Some might say why focus on taking just an African American team to Africa? I believe from past experience with teams and my own personal experience, if we don’t focus on and encourage African Americans to see the value that they/we bring to this work, we opt out, really without much thought. Here are some of our thoughts: It sounds good, but I couldn’t do that, will they accept us, it’s do dangerous, I’ve never done anything like this before . . . and the list of negative thoughts continue. I really truly believe this way of thinking is a result of being socialized in a racist society. A socializing that tells me who I am, who I can be, and the worse thing is tells me that I have nothing to do with those people on the other side of the Atlantic......and that just is not true.
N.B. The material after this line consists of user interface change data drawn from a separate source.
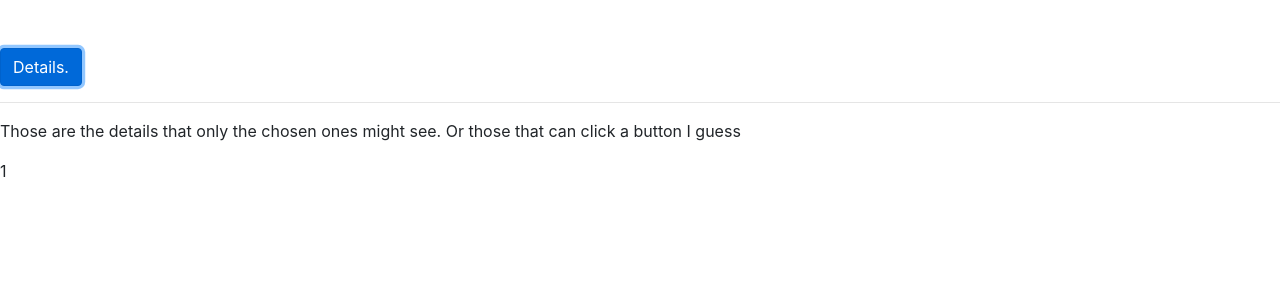
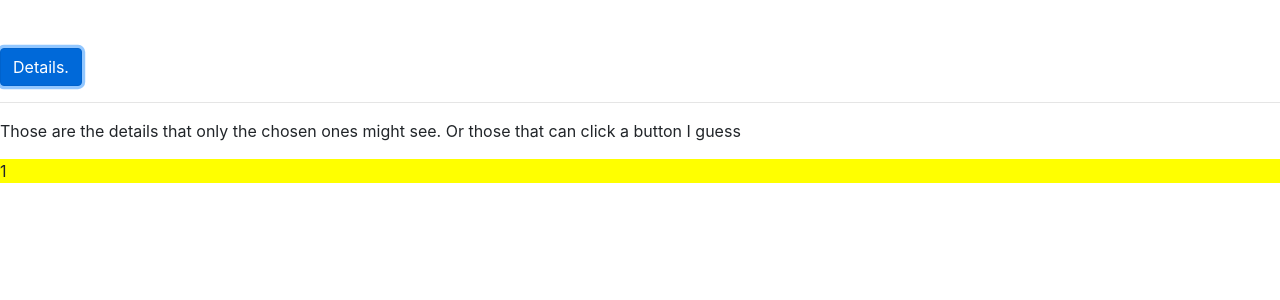
Before and after one commit to GeorgeTsiros/angular10Tutorial, an Angular app in the folder assignment03/: page / in a window 1280 px wide. Both pictures are taken after a click on the button "Details.". Shown: the top 300 px of the page. Built offline with nearby package versions, Linux system fonts and the light colour scheme.

Commit message:
styling elements

```diff
--- a/assignment03/src/app/details/details.component.html
+++ b/assignment03/src/app/details/details.component.html
@@ -4,4 +4,7 @@
 <hr>
 <p *ngIf="buttonClicked === false">Those are the details that only the chosen ones might see. Or those that can click a
     button I guess</p>
-<div *ngFor="let clicksNumber of clicksArray" > {{clicksNumber}}  </div>
+<div *ngFor="let clicksNumber of clicksArray"
+[ngStyle] = "{backgroundColor: clicksNumber > 5 ? 'orange' : 'yellow'}"
+
+> {{clicksNumber}}  </div>
```
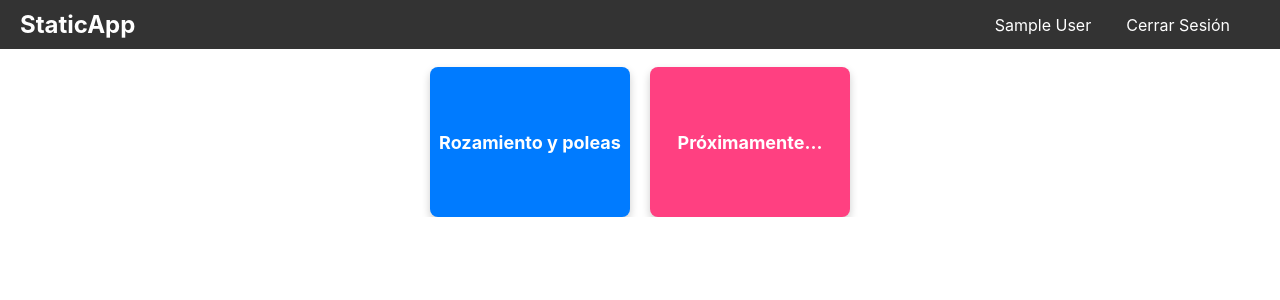
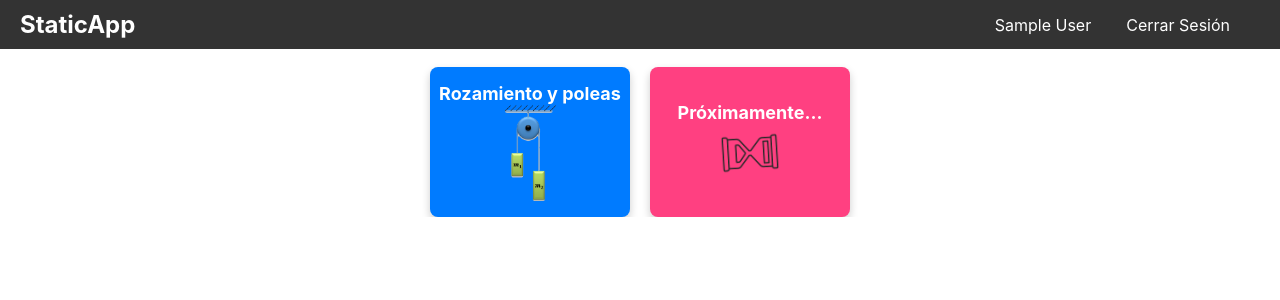
Before and after one commit to MatPede/PDS-Proyecto-2-Front, a React (Create React App) app in the folder proyect2front/: page /HomePage in a window 1280 px wide. Shown: the top 300 px of the page. Built offline with nearby package versions, Linux system fonts and the light colour scheme; sample sign-in values are in the browser's storage.

Commit message:
arreglando

```diff
--- a/proyect2front/src/pages/HomePage.css
+++ b/proyect2front/src/pages/HomePage.css
@@ -38,3 +38,29 @@
     margin: 5px 0 0 0;
     font-size: 14px;
 }
+
+.home-image {
+    width: 100px;
+    height: auto;
+    max-width: 30%;
+    display: block;
+    margin: 0 auto;
+}
+
+.reloj-image {
+    width: 60px;  /* Ajusta el tamaño de la imagen */
+    height: auto;  /* Mantiene la proporción de la imagen */
+    animation: rotate 2s linear infinite;  /* Aplica la animación de rotación */
+    display: block;
+    margin: 0 auto;
+}
+
+  /* Definir la animación de rotación */
+@keyframes rotate {
+    from {
+      transform: rotate(0deg);  /* Comienza en 0 grados */
+    }
+    to {
+      transform: rotate(360deg);  /* Rota hasta 360 grados */
+    }
+}
--- a/proyect2front/src/pages/HomePage.js
+++ b/proyect2front/src/pages/HomePage.js
@@ -2,12 +2,13 @@ import React from 'react';
 import './HomePage.css';
 import { useNavigate } from 'react-router-dom';
 import { useAuth } from '../context/AuthContext';
+import rozamientoPoleasImg from '../images/rozamientoypoleas.png';
+import relojImg from '../images/reloj.png';
 
 const HomePage = () => {
   const navigate = useNavigate();
   const { isLogged } = useAuth();
 
-  console.log("isLogged homepage =", isLogged); // Imprime el valor de isLogged en la consola
 
   const handleNavigation = (path) => {
     navigate(path);
@@ -18,11 +19,13 @@ const HomePage = () => {
       <div className="card" onClick={() => handleNavigation('/dashboard')}>
         <div className="card-content">
           <h2>Rozamiento y poleas</h2>
+          <img src={rozamientoPoleasImg} alt="Rozamiento y Poleas" className="home-image" />
         </div>
       </div>
       <div className="card card-upcoming">
         <div className="card-content">
           <h2>Próximamente...</h2>
+          <img src={relojImg} alt="Cargando" className="reloj-image" />
         </div>
       </div>
     </div>
```
Also changed, not shown: proyect2front/src/images/reloj.png (added), proyect2front/src/images/rozamientoypoleas.png (added).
And it tells our African brothers and sisters they have nothing to do with us, until one of starts to talk to the other and we find that a bridge needs to be built between Christian Africans and African Americans especially. I want to help build the bridge; I know by the power of the Holy Spirit it can be done.
|View from Aburi, north of Accra overlooking a project of family housing that an orphanage is building to better serve the orphans in a more foster family setting.|
|As Laura was missing her grand-daughter, she had a hard time keeping her hands off the babies. I have the same problem!|
|Mushrooms growing out of bags. This mushroom farm can hold up to 6000 bags of these mushrooms and harvest mushrooms on a daily basis.|
|Rev. Theophilus, a former pastor now farmer who trains people in mushroom farming as part of his business as a mission.|
|Yummy Cashews - a picture that captures the spirit of the day, lots of learning and laughing. On the left is Fanny Atta-Peters (Director of Hopeline), then Laura Carpenter, then Ebow Graham (program manager for Hopeline Institute), then the owner, Gallant Kwame, He has 22 employees and processes 2.5 metric tons of cashews per month.|
|Alberta is a fiesty SME owner and a great participant in our SME class. Here she is in her shop, and it was the only time during the day when we "lost" both Fanny and Laura as they got caught up in shopping instead of listening to this business owner's story.:-)|
|Sunday at Elim Family International Church, Laura led worship. And we really worshiped. It was beautiful and if you know Laura, you aren't surprised. She received many invitations to move to Ghana and do this on a regular basis. It was another Reed family thing as well - Hannah is in the back singing backup and also played the flute with me, I'm on the far left, and you can't see Noah, but he was doing the data projection. What a blessing to do this together!|